We’ve normalized and mainstreamed mental illness to the point that it seems like every other person you meet is some kind of kook.
The President of the United States is a raging narcissist, 52 percent of American voters are his co-dependent enablers, and when Jesse Jackson Jr. cited mental illness as the cause of his resignation from Congress, my first thought was, “OK, one down, 534 to go.”
But what am I talking about?
Is this just another one of those dreaded flashback tangents, a lingering side-effect of that ill-fated afternoon in 1979 when I decided to mix psilocybin mushroom tea with Bolivian flake cocaine? Am I just writing this on my blog as a sort of literary therapy, because no publisher in his right mind would pay me for such lunatic gibberish? There is a shortage of insane publishers and a surplus of insane writers, a market factor that probably explains why I haven’t yet gotten rich enough to be considered “eccentric.” But I digress . . .
No, wait — there is a point to this demented screed! Actually two points:
- People with common sense recognized that Adam Lanza was dangerously crazy, which is why they’re still around to talk about how crazy he was. You’ll notice that Adam’s brother Ryan Lanza (accidentally misidentified as the shooter by “professional journalists”) hadn’t had anything to do with his brother since 2010. Ryan knew his brother was dangerous, and did his best to put himself out of danger. But none of the people who recognized Adam’s evil craziness as a danger felt empowered to do anything to prevent him from going on a murderous rampage. Which brings me to my second point . . .
- Hit the Freaking Tip Jar! What the hell, do you think I’m crazy enough to write this stuff for nothing?
No, by God, I’m not one of these amateur crazies. This is my full-time job, and turning insanity into an actual career has made me a role model for the aspiring mentally ill everywhere. Wackjobs who might otherwise be tempted to heinous crimes are instead leading productive and useful lives as conservative bloggers. Just ask Bob Belvedere.
People may ask, “Stacy, how dare you make fun of these poor suffering victims of mental illness?” To which I answer that if I ever started taking this stuff too seriously, it would drive me nuts.

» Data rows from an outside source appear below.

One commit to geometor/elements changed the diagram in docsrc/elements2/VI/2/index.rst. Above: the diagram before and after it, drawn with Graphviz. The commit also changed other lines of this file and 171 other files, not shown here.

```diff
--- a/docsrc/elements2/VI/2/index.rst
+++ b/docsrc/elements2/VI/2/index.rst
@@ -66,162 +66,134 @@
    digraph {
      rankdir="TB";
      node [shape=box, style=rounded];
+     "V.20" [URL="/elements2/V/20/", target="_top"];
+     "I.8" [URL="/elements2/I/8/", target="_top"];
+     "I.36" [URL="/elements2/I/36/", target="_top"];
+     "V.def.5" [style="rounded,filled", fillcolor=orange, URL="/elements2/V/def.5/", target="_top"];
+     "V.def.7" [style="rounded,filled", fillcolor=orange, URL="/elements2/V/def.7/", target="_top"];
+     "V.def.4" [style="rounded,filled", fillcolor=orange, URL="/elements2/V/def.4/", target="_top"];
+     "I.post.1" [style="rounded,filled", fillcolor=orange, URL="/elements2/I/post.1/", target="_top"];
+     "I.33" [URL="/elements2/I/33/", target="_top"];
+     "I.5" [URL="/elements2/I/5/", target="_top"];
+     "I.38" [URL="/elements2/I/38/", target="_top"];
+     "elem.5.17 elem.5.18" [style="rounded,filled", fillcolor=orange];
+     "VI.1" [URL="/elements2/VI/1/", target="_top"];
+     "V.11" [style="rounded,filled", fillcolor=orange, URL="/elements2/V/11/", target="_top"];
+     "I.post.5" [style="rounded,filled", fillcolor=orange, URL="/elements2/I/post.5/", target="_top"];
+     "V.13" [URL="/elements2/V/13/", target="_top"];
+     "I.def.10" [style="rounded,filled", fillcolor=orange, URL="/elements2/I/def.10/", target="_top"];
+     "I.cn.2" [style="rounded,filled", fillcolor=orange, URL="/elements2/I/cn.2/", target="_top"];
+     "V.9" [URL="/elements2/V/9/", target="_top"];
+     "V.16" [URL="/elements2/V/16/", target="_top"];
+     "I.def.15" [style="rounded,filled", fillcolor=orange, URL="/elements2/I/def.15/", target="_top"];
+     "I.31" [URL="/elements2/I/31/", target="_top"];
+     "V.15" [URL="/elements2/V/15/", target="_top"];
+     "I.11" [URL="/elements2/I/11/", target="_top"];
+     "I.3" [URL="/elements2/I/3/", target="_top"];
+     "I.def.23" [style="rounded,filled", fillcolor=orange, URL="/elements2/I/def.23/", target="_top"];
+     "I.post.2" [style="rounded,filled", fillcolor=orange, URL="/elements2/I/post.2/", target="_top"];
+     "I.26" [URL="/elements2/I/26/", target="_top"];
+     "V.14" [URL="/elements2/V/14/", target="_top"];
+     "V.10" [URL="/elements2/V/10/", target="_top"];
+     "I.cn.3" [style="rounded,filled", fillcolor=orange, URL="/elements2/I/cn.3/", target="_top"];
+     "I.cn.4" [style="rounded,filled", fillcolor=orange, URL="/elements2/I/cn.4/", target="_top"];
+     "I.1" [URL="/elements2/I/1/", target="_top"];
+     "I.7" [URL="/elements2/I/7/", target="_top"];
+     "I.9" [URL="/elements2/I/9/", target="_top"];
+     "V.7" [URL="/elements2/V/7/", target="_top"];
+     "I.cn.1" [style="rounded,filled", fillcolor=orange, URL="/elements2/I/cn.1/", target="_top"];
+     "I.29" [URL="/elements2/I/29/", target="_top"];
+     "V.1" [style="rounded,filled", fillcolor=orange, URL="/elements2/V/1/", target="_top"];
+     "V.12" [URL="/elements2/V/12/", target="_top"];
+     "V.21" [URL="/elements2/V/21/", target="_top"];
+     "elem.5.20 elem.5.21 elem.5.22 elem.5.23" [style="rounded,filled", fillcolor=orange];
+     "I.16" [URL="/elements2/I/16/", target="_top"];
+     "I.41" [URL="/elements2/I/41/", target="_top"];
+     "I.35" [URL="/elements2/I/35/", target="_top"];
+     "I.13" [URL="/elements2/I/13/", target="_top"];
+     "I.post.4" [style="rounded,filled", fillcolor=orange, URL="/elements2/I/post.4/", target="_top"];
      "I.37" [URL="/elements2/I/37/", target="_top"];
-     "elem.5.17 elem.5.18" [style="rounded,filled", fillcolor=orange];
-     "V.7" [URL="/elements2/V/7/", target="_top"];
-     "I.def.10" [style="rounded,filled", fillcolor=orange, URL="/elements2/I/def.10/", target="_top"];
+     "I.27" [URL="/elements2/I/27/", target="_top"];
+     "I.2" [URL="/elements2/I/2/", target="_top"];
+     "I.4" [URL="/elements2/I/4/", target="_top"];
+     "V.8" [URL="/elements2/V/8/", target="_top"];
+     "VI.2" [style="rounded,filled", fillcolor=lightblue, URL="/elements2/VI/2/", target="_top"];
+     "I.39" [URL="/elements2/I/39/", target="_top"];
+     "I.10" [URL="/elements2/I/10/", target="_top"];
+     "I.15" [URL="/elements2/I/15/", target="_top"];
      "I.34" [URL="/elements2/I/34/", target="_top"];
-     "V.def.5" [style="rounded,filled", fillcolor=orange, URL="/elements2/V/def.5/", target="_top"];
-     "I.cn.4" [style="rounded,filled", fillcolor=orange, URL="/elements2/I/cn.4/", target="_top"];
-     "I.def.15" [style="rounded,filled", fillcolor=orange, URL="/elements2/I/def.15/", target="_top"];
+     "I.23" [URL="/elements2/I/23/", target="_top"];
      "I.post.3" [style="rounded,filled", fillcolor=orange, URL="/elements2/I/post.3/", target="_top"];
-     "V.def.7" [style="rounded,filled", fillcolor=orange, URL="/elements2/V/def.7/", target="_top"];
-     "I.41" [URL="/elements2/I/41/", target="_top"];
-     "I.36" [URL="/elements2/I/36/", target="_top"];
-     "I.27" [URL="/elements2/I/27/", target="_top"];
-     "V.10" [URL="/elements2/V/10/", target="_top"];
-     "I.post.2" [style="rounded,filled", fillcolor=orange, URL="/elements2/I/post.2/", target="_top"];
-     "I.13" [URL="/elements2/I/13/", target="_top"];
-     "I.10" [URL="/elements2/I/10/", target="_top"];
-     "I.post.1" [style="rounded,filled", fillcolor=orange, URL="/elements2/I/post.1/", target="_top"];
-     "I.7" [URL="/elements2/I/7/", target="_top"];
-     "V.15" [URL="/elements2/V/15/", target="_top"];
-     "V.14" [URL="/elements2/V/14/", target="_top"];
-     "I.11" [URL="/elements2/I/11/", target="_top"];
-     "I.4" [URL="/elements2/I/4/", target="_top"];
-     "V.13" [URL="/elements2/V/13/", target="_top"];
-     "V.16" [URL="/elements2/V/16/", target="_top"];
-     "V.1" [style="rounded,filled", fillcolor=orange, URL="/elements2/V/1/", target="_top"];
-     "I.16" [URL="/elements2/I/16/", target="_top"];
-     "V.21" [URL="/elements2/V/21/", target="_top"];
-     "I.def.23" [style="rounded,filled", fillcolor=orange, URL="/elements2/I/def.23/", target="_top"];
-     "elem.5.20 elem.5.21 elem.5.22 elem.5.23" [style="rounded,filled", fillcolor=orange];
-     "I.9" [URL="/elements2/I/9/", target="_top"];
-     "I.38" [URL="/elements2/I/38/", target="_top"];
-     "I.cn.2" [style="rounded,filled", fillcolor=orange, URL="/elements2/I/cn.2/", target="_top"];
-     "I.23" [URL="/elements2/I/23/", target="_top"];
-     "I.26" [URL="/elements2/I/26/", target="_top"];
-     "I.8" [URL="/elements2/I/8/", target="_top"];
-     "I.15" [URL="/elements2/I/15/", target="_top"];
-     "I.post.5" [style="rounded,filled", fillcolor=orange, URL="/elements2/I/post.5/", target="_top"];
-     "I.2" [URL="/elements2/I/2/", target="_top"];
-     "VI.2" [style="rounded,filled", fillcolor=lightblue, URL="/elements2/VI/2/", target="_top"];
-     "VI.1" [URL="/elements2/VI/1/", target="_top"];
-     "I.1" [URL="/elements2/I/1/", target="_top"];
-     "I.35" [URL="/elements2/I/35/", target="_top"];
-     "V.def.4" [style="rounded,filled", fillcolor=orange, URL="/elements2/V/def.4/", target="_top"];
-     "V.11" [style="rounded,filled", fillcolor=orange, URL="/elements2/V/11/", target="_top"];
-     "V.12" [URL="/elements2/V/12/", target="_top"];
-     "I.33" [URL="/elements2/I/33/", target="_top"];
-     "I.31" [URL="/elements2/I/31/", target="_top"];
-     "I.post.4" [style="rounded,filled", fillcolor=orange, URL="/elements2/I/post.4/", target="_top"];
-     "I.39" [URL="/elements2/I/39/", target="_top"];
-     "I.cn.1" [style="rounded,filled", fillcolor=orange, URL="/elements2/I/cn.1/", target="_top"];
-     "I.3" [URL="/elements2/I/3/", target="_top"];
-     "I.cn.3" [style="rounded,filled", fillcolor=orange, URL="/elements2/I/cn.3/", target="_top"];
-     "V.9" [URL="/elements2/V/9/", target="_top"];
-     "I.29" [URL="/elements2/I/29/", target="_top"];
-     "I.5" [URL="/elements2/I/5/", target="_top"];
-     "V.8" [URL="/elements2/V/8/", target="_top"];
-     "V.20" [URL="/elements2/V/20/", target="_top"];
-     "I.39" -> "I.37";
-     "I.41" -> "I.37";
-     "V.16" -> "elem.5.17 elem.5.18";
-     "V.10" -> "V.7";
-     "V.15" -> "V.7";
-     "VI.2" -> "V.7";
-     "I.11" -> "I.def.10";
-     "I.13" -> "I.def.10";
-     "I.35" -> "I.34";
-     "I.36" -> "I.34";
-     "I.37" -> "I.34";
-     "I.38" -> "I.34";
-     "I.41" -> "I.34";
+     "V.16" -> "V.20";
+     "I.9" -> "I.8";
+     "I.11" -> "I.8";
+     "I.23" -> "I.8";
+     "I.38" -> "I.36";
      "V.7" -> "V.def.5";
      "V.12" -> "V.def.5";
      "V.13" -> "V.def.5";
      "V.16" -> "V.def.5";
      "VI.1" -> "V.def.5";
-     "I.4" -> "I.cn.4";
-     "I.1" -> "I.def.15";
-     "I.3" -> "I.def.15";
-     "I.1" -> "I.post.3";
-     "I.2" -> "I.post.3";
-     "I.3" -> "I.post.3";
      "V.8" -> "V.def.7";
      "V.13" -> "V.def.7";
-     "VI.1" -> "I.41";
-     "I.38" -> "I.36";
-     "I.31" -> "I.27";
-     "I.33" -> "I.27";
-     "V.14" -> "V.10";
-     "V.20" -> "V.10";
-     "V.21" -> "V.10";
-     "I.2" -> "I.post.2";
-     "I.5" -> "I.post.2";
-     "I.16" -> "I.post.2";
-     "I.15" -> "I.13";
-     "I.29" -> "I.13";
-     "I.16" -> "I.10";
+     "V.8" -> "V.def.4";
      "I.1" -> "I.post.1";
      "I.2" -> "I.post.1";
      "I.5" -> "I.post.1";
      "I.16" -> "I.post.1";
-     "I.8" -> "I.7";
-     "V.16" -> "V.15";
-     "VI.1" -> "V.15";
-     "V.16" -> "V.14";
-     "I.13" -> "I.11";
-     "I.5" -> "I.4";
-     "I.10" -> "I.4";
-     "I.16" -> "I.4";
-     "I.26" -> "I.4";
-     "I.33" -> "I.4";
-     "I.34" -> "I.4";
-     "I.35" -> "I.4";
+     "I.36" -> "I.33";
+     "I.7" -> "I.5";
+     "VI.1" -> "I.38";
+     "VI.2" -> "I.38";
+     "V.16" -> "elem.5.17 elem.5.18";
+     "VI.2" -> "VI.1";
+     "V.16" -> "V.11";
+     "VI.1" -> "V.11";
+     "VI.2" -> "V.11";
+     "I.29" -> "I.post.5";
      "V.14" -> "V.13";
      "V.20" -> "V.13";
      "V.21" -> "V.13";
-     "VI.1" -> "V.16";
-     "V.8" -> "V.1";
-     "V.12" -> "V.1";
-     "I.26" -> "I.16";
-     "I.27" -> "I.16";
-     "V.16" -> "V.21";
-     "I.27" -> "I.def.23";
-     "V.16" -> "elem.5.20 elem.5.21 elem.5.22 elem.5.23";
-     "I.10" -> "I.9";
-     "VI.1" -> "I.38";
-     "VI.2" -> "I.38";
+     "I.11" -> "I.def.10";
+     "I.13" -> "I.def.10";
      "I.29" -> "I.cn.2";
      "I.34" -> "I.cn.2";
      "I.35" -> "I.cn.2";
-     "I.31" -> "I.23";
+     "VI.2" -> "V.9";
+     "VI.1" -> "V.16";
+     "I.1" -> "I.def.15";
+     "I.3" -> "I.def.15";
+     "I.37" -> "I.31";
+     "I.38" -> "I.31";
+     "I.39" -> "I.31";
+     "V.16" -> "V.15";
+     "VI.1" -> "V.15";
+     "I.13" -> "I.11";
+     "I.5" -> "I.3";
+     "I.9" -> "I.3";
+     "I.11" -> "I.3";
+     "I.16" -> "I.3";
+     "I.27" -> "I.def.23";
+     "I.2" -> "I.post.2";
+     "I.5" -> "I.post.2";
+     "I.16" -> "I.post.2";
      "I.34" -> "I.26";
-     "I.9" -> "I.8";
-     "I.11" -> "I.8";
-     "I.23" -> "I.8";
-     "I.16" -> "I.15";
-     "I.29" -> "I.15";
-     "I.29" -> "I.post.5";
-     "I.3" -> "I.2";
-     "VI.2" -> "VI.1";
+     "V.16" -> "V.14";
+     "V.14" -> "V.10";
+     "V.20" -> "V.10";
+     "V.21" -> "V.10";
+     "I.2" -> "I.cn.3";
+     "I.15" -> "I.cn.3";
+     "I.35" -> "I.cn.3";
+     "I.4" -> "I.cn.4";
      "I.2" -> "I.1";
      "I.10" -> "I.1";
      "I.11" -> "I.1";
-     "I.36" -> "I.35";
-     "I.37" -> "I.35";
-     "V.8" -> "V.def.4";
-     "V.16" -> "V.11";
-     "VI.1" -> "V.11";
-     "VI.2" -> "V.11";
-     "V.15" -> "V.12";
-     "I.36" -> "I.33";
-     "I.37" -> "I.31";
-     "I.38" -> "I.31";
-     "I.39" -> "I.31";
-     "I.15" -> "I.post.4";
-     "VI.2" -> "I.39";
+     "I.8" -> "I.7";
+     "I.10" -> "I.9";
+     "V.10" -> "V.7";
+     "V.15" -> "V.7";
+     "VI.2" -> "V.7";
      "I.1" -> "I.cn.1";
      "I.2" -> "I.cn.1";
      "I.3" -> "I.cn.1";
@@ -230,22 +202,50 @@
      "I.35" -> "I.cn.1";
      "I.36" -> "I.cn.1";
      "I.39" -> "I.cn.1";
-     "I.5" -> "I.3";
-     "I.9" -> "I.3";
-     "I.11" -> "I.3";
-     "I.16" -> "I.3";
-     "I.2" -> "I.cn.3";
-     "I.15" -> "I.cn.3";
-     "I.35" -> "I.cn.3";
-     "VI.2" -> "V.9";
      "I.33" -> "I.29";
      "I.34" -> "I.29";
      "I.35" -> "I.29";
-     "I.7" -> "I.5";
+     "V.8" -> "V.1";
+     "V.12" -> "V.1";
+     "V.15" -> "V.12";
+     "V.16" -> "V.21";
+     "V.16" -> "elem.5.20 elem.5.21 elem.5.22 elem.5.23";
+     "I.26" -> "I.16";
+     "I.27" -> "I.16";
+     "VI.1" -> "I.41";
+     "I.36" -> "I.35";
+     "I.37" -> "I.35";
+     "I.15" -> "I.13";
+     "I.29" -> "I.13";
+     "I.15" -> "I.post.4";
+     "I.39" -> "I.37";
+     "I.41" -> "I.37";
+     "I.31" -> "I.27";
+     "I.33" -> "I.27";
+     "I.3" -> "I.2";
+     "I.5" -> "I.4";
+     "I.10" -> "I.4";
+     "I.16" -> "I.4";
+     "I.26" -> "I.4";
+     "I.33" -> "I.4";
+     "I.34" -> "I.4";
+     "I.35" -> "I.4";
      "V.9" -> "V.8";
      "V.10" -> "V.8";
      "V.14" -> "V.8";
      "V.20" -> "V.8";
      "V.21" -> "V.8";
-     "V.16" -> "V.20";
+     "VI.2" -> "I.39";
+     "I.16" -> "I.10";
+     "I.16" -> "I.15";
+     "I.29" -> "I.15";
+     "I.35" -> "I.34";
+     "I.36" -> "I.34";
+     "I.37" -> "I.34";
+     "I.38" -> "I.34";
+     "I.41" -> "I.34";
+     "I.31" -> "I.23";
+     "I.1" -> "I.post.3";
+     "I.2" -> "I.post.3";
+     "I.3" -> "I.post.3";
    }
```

Also, Adam Lanza wasn’t a victim.
Adam Lanza was a perpetrator. And to repeat a memorable quote from Dirty Harry, “Well, I’m all broken up about that man’s rights.”